Read Part I: Three Tips for Collecting Signed Documents to find out about how history and personal connections play a role in value.
There are two remaining factors in collecting signed documents, and they really apply to any type of paper collectible: rarity and condition.
Collectors must remember that paper is fragile and so often does not survive. The very term for paper collectibles, “ephemera”, literally means something that is fleeting and does not last. That’s why when a rare signed document comes to market in great condition, the sky is the limit for serious collectors and records are continually broken.
Keep these last two important tips in mind when considering signed documents at auction:
1. The Rarer the Better
As with all antiques of merit, rarity is highly desirable. In fact, the signature of a relatively unimportant historical figure can be extremely valuable if that signature is deemed very rare.
Take the case of Button Gwinnett, a little known signer of the Declaration of Independence. Gwinnett’s signature is one of the rarest in American manuscript collecting, due to the fact that he was killed in a duel less than ten months after the Declaration was signed. Because he died young, he didn’t have a lot of time to sign other documents, important or otherwise.

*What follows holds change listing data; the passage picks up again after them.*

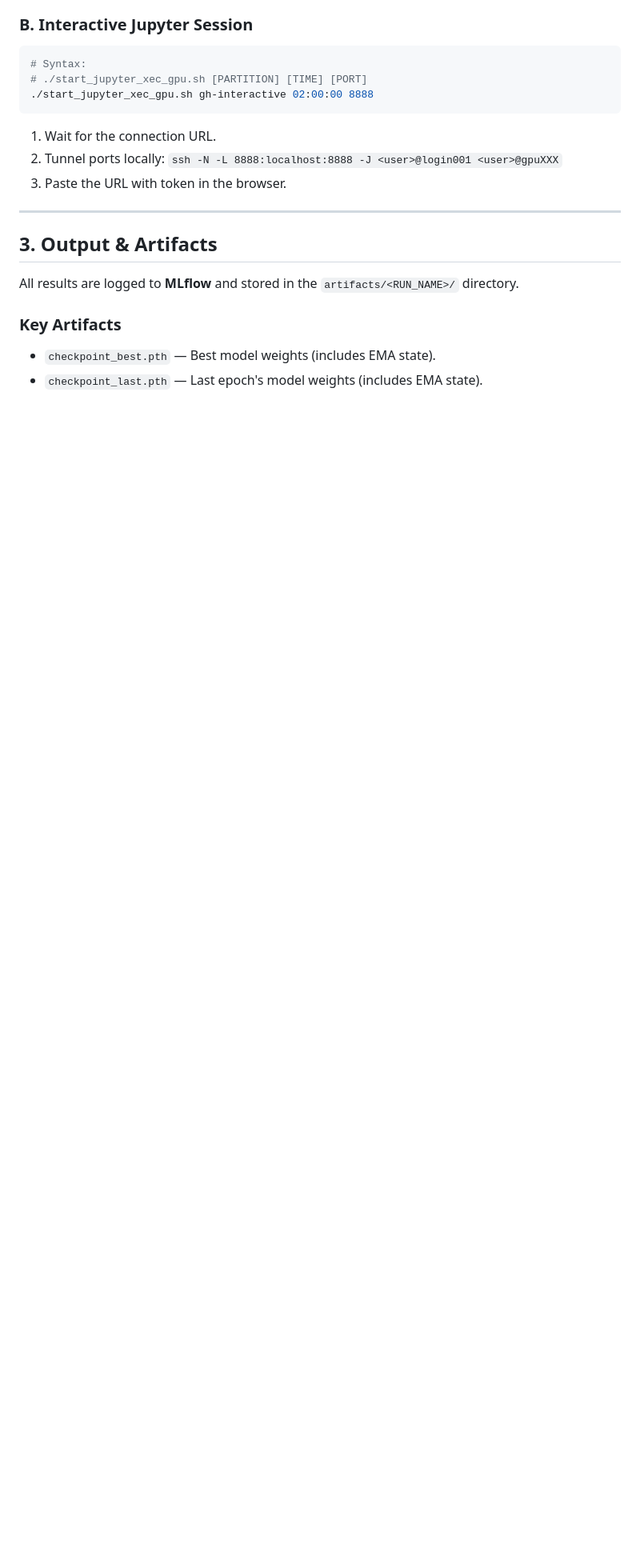
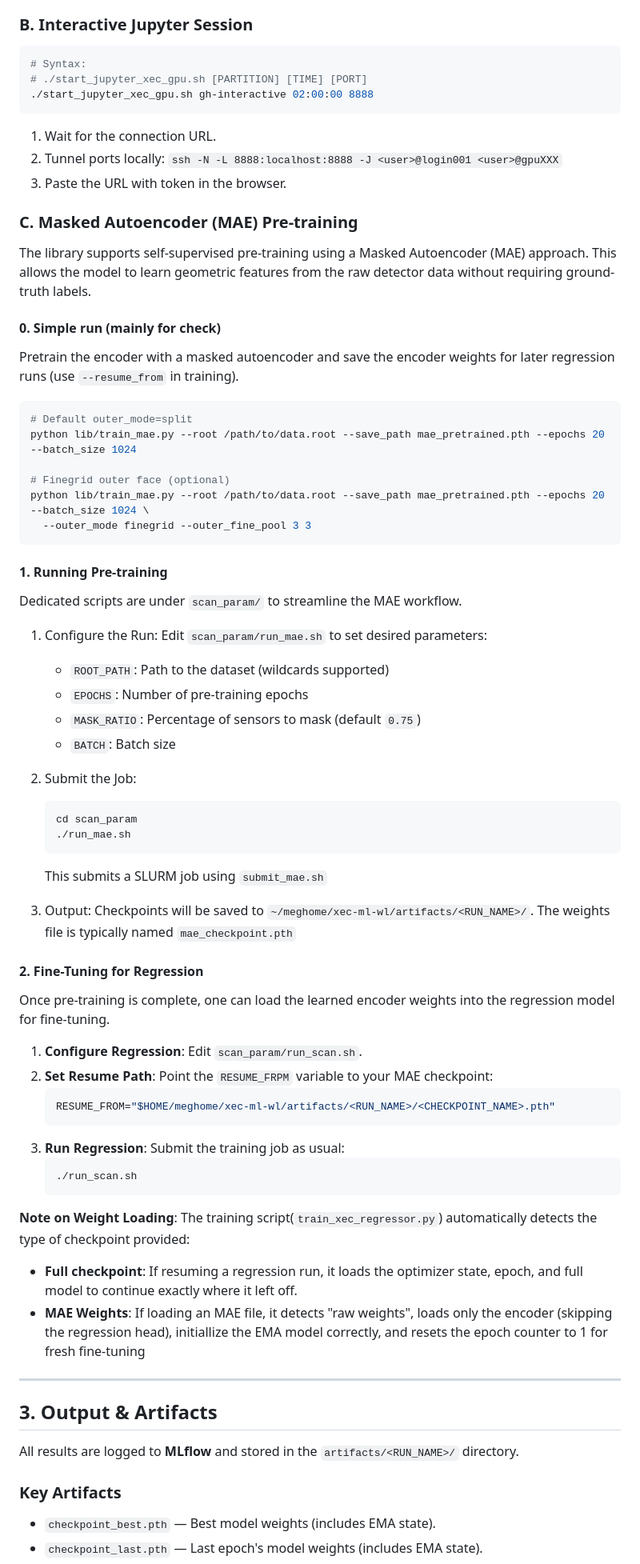
Before and after one commit to weiyuanli-icepp/xec-ml-wl, a Markdown page: README.md, the part around the change. Shown at 80% size. GitHub-like rendering; blank space fills up the shorter version.

Commit message:
Update README.md for the previous change.

````diff
--- a/README.md
+++ b/README.md
@@ -114,6 +114,63 @@ For GH nodes, use the following settings in run_scan.sh to maximize the throughp
 1. Wait for the connection URL.
 2. Tunnel ports locally: `ssh -N -L 8888:localhost:8888 -J <user>@login001 <user>@gpuXXX`
 3. Paste the URL with token in the browser.
+
+### C. Masked Autoencoder (MAE) Pre-training
+
+The library supports self-supervised pre-training using a Masked Autoencoder (MAE) approach. This allows the model to learn geometric features from the raw detector data without requiring ground-truth labels.
+
+#### 0. Simple run (mainly for check)
+
+Pretrain the encoder with a masked autoencoder and save the encoder weights for later regression runs (use `--resume_from` in training).
+
+```bash
+# Default outer_mode=split
+python lib/train_mae.py --root /path/to/data.root --save_path mae_pretrained.pth --epochs 20 --batch_size 1024
+
+# Finegrid outer face (optional)
+python lib/train_mae.py --root /path/to/data.root --save_path mae_pretrained.pth --epochs 20 --batch_size 1024 \
+  --outer_mode finegrid --outer_fine_pool 3 3
+```
+
+#### 1. Running Pre-training
+
+Dedicated scripts are under `scan_param/` to streamline the MAE workflow.
+
+1. Configure the Run: Edit `scan_param/run_mae.sh` to set desired parameters:
+
+    - `ROOT_PATH`: Path to the dataset (wildcards supported)
+    - `EPOCHS`: Number of pre-training epochs
+    - `MASK_RATIO`: Percentage of sensors to mask (default `0.75`)
+    - `BATCH`: Batch size
+
+2. Submit the Job:
+
+    ```bash
+    cd scan_param
+    ./run_mae.sh
+    ```
+    This submits a SLURM job using `submit_mae.sh`
+
+3. Output: Checkpoints will be saved to `~/meghome/xec-ml-wl/artifacts/<RUN_NAME>/`. The weights file is typically named `mae_checkpoint.pth`
+
+#### 2. Fine-Tuning for Regression
+
+Once pre-training is complete, one can load the learned encoder weights into the regression model for fine-tuning.
+
+1. **Configure Regression**: Edit `scan_param/run_scan.sh`.
+2. **Set Resume Path**: Point the `RESUME_FRPM` variable to your MAE checkpoint:
+    ```bash
+    RESUME_FROM="$HOME/meghome/xec-ml-wl/artifacts/<RUN_NAME>/<CHECKPOINT_NAME>.pth"
+    ```
+3. **Run Regression**: Submit the training job as usual:
+    ```bash
+    ./run_scan.sh
+    ```
+
+**Note on Weight Loading**: The training script(`train_xec_regressor.py`) automatically detects the type of checkpoint provided:
+
+- **Full checkpoint**: If resuming a regression run, it loads the optimizer state, epoch, and full model to continue exactly where it left off.
+- **MAE Weights**: If loading an MAE file, it detects "raw weights", loads only the encoder (skipping the regression head), initiallize the EMA model correctly, and resets the epoch counter to 1 for fresh fine-tuning
 
 ---
 
````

This brief brush with fame makes a Gwinnett signature extremely rare. Valued at upwards of $200,000, it is considered the Holy Grail among collectors of the Signers of the Declaration of Independence. Its worth far exceeds signatures by iconic founders Washington, Adams, Jefferson, and Franklin. Because of its value and obscurity, Gwinnett’s signature is also one of the most commonly faked. Make sure you’re buying from a reputable source that will stand behind a document’s authenticity.
2. Paramount to Paper is Condition
It can be very difficult, and in some cases impossible, to restore paper. That’s why condition is paramount to signed documents.
Anything that alters the chemistry of the paper or obscures the ability to read the document and identify the signature compromises worth. Sometimes the best intentions to stabilize or save a document have resulted in bad fixes that cause condition issues. Documents that have been “laid down” (glued to a board or other surface) or “silked” (covered with and affixed to a piece of sheer silk) lose a significant amount of value because acid in the glue or board can deteriorate the paper and compromise its future survival.
Additionally, if a signature is clipped from the original document, making it devoid of date or context, that also affects value. Other condition issues that threaten a document’s integrity include tears, stains, foxing (brown spots due to humidity changes) and folding of items since the paper can become brittle and unreadable where it has been folded.
Documents prefer to be away from sunlight, in clean, flat, and dry conditions. Avoid changes in humidity, which can cause the foxing mentioned above. Always check condition, and inquire about the manner in which a document has been stored when making a determination to buy.
These tips can help even the most novice collector buy historic documents with confidence and conviction. Explore who and what from history interests you—and, as always, buy what sparks your personal taste or interest.